** TASK GOAL **
Copy each line containing the word "export" from the records that follow, please.

** SOURCE RECORDS **
# # # # #

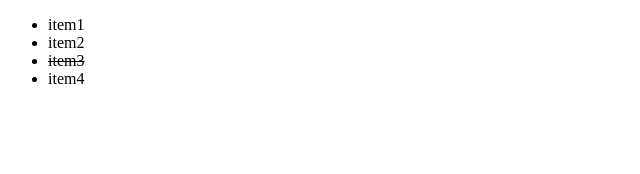
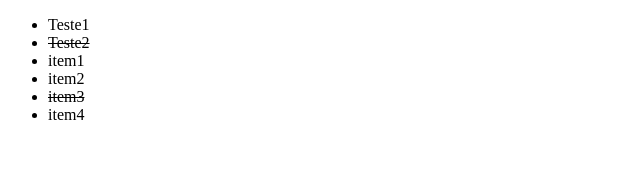
Before and after one commit to greglixandrao/lets-code-react, a React (Create React App) app in the folder react01/my-app/: page / in a window 1280 px wide. Shown: the top 174 px of the page, without its empty margins (0-640 px from the left). Built offline with nearby package versions, Linux system fonts and the light colour scheme.

Commit message:
Aula Compomentes Aninhados

```diff
--- a/react01/my-app/src/components/Lista2.js
+++ b/react01/my-app/src/components/Lista2.js
@@ -17,6 +17,10 @@ class Lista2 extends React.Component {
     return (
       <>
         <ul>
+          {React.Children.map(this.props.children, (child) =>
+            child.type === Item ? child : null
+          )}
+          {/* {this.props.children} */}
           {this.state.items.map((item) => (
             <Item key={item.id} completo={item.completo}>
               {item.nome}
@@ -29,6 +33,7 @@ class Lista2 extends React.Component {
 }
 
 class Item extends React.Component {
+  // eslint-disable-next-line no-useless-constructor
   constructor(props) {
     super(props);
   }
@@ -44,4 +49,4 @@ class Item extends React.Component {
   }
 }
 
-export default Lista2;
+export { Lista2, Item };
--- a/react01/my-app/src/index.js
+++ b/react01/my-app/src/index.js
@@ -5,13 +5,21 @@ import ReactDOM from "react-dom";
 // import App3 from "./components/App3";
 // import App4 from "./components/App4";
 // import Lista from "./components/Lista";
-import Lista2 from "./components/Lista2";
+import { Lista2, Item } from "./components/Lista2";
 
 ReactDOM.render(
   <React.StrictMode>
     {/* <App2 title='Titulo'>Conteúdo</App2> */}
     {/* <App2 title='Titulo2'>Conteúdo2</App2> */}
-    <Lista2 />
+    <Lista2>
+      Qualquer coisa
+      <Item key={10} id={10} completo={false}>
+        Teste1
+      </Item>
+      <Item key={10} id={10} completo={true}>
+        Teste2
+      </Item>
+    </Lista2>
   </React.StrictMode>,
   document.getElementById("root")
 );
```
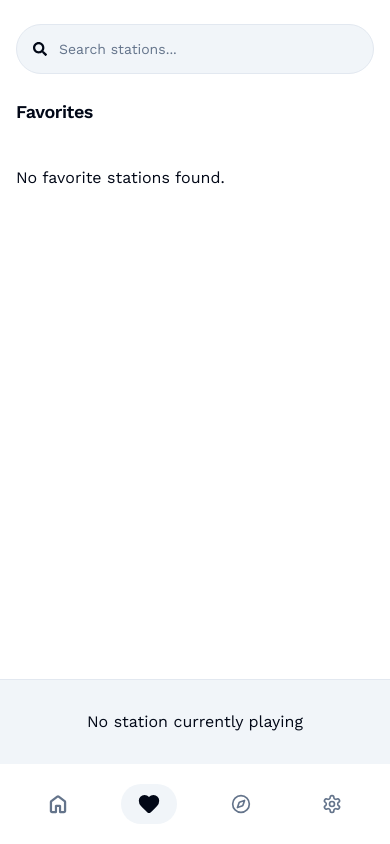
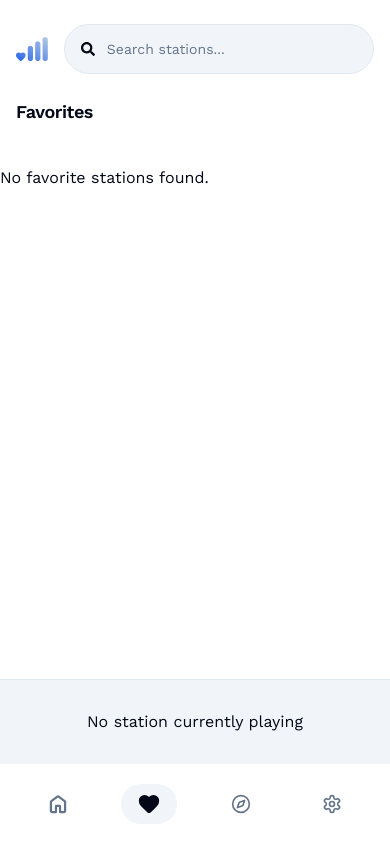
Before and after one commit to Rich1997/radioso, a React (Vite) app: page /favorites in a window 390 px wide. Built offline with nearby package versions, Linux system fonts and the light colour scheme.

Commit message:
Change logo, add logo for mobile devices, change radiostation list UI on mobile

```diff
--- a/src/components/AudioPlayer.tsx
+++ b/src/components/AudioPlayer.tsx
@@ -125,7 +125,7 @@ const AudioPlayer: React.FC<AudioPlayerProps> = ({
             <div className="h-full w-full gap-4 cursor-pointer flex items-center">
                 <Drawer>
                     <DrawerTrigger
-                        className="w-full ring-0 border-0 focus:outline-none focus:ring-0 focus-visible:outline-none focus-visible:ring-0 focus-visible:ring-offset-0 active:outline-none text-card-foreground sm:px-0 px-[9px] select-none"
+                        className="w-full ring-0 border-0 focus:outline-none focus:ring-0 focus-visible:outline-none focus-visible:ring-0 focus-visible:ring-offset-0 active:outline-none text-card-foreground px-0 select-none"
                         asChild={true}
                     >
                         <div className="flex items-center justify-between">
--- a/src/components/Layout.tsx
+++ b/src/components/Layout.tsx
@@ -13,7 +13,7 @@ export const Layout: React.FC = () => {
                     <Topbar />
                 </div>
                 <div className="bg-border sticky top-[75px] h-[1px] z-20 sm:block hidden" />
-                <div className="flex gap-4 flex-1 container max-w-7xl mx-auto px-4">
+                <div className="flex gap-4 flex-1 container max-w-7xl mx-auto sm:px-4 px-0">
                     <Sidebar />
                     <Outlet />
                 </div>
--- a/src/components/RadioStation.tsx
+++ b/src/components/RadioStation.tsx
@@ -34,7 +34,7 @@ export const RadioStation: React.FC<RadioStationProps> = ({ station, favIcon = f
 
     return (
         <Card
-            className="flex items-center justify-between p-2 cursor-pointer select-none sm:hover:bg-muted hover:bg-card active:bg-muted rounded-lg gap-4"
+            className="flex items-center justify-between sm:p-2 px-4 py-2 cursor-pointer select-none sm:hover:bg-muted hover:bg-card active:bg-muted sm:rounded-lg rounded-none gap-4 sm:bg-card bg-background sm:border border-0"
             onClick={handlePlayPause}
             title={station.name}
         >
--- a/src/components/Topbar.tsx
+++ b/src/components/Topbar.tsx
@@ -1,11 +1,15 @@
 import Logo from "./assets/Logo";
+import MobileLogo from "./assets/MobileLogo";
 import Search from "./Search";
 
 const Topbar = () => {
     return (
-        <div className="flex gap-4 bg-background w-full justify-between sm:items-center px-4 sm:py-4 pt-6 pb-4 sm:flex-row flex-col items-start sm:h-[75px] h-[90px]">
+        <div className="flex gap-4 bg-background w-full justify-between sm:items-center px-4 sm:py-4 pt-6 pb-4 items-center sm:h-[75px] h-[90px]">
             <div className="hidden sm:block">
                 <Logo height={24} primaryColor="hsl(var(--primary))" secondaryColor="hsl(var(--secondary))" />
+            </div>
+            <div className="sm:hidden block">
+                <MobileLogo height={24} />
             </div>
             <Search />
         </div>
--- /dev/null
+++ b/src/components/assets/MobileLogo.tsx
@@ -0,0 +1,32 @@
+import React from "react";
+
+type MobileLogoProps = {
+    width?: number;
+    height?: number;
+    primaryColor?: string;
+    secondaryColor?: string;
+};
+
+const MobileLogo: React.FC<MobileLogoProps> = ({
+    width,
+    height,
+    primaryColor = "hsl(var(--primary))",
+    secondaryColor = "hsl(var(--secondary))",
+}) => {
+    return (
+        <svg width={width} height={height} viewBox="0 0 146 110" xmlns="http://www.w3.org/2000/svg">
+            <defs>
+                <linearGradient id="grad" x1="0%" y1="100%" x2="100%" y2="0%">
+                    <stop offset="0%" style={{ stopColor: primaryColor }} />
+                    <stop offset="100%" style={{ stopColor: secondaryColor }} />
+                </linearGradient>
+            </defs>
+            <path
+                style={{ fill: "url(#grad)" }}
+                d="M54 52c0-6.627 5.373-12 12-12s12 5.373 12 12v46c0 6.627-5.373 12-12 12s-12-5.373-12-12zm34-20c0-6.627 5.373-12 12-12s12 5.373 12 12v66c0 6.627-5.373 12-12 12s-12-5.373-12-12zm34-20c0-6.627 5.373-12 12-12s12 5.373 12 12v86c0 6.627-5.373 12-12 12s-12-5.373-12-12zM21.98 110q-.87 0-1.748-.315a4.2 4.2 0 0 1-1.56-.986l-3.745-3.426Q9.242 100.076 4.62 94.876 0 89.676 0 83.326q0-5.266 3.51-8.796Q7.023 71 12.28 71q2.831 0 5.35 1.156 2.52 1.157 4.35 3.21a13.1 13.1 0 0 1 4.35-3.21A12.7 12.7 0 0 1 31.68 71q5.259 0 8.79 3.53Q44 78.058 44 83.327q0 6.348-4.613 11.576-4.612 5.226-10.407 10.437l-3.677 3.371a4.2 4.2 0 0 1-1.567.981 5.3 5.3 0 0 1-1.756.308"
+            />
+        </svg>
+    );
+};
+
+export default MobileLogo;
--- a/src/components/pages/SearchResults.tsx
+++ b/src/components/pages/SearchResults.tsx
@@ -45,7 +45,7 @@ const SearchResults: React.FC = () => {
     return (
         <div className="w-full">
             <div className="sticky sm:top-[76px] top-[90px] bg-background z-10 sm:pt-8 pt-2">
-                <Link to="/" className="text-sm font-normal text-muted-foreground hover:text-foreground">
+                <Link to="/" className="text-sm font-normal text-muted-foreground hover:text-foreground sm:px-0 px-4">
                     ← Go back home
                 </Link>
                 <Subtitlebar>Search results for "{searchTerm || "..."}"</Subtitlebar>
--- a/src/components/ui snippets/GridContainer.tsx
+++ b/src/components/ui snippets/GridContainer.tsx
@@ -6,7 +6,7 @@ type GridContainerProps = {
 
 const GridContainer: React.FC<GridContainerProps> = ({ children }) => {
     return (
-        <div className="grid lg:grid-cols-2 xl:grid-cols-3 grid-cols-1 gap-x-4 gap-y-2 sm:pb-8 pb-6 w-full">
+        <div className="grid lg:grid-cols-2 xl:grid-cols-3 grid-cols-1 gap-x-4 sm:gap-y-2 gap-y-1 sm:pb-8 pb-6 w-full">
             {children}
         </div>
     );
--- a/src/components/ui snippets/Subtitlebar.tsx
+++ b/src/components/ui snippets/Subtitlebar.tsx
@@ -5,7 +5,7 @@ interface SubtitlebarProps {
 }
 
 const Subtitlebar: React.FC<SubtitlebarProps> = ({ children }) => {
-    return <div className="sm:text-xl text-lg font-semibold tracking-tight pb-4">{children}</div>;
+    return <div className="sm:text-xl text-lg font-semibold tracking-tight pb-4 sm:px-0 px-4">{children}</div>;
 };
 
 export default Subtitlebar;
--- a/src/components/ui/card.tsx
+++ b/src/components/ui/card.tsx
@@ -3,7 +3,7 @@ import * as React from "react";
 import { cn } from "@/lib/utils";
 
 const Card = React.forwardRef<HTMLDivElement, React.HTMLAttributes<HTMLDivElement>>(({ className, ...props }, ref) => (
-    <div ref={ref} className={cn("rounded-lg border bg-card text-card-foreground shadow-sm", className)} {...props} />
+    <div ref={ref} className={cn("rounded-lg border bg-card text-card-foreground", className)} {...props} />
 ));
 Card.displayName = "Card";
 
```
Also changed, not shown: src/components/assets/Logo.tsx (+4 -4 lines).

# # # # #

** RESULT OF THE TASK **
-export default Lista2;
+export { Lista2, Item };
@@ -13,7 +13,7 @@ export const Layout: React.FC = () => {
@@ -34,7 +34,7 @@ export const RadioStation: React.FC<RadioStationProps> = ({ station, favIcon = f
+export default MobileLogo;
 export default Subtitlebar;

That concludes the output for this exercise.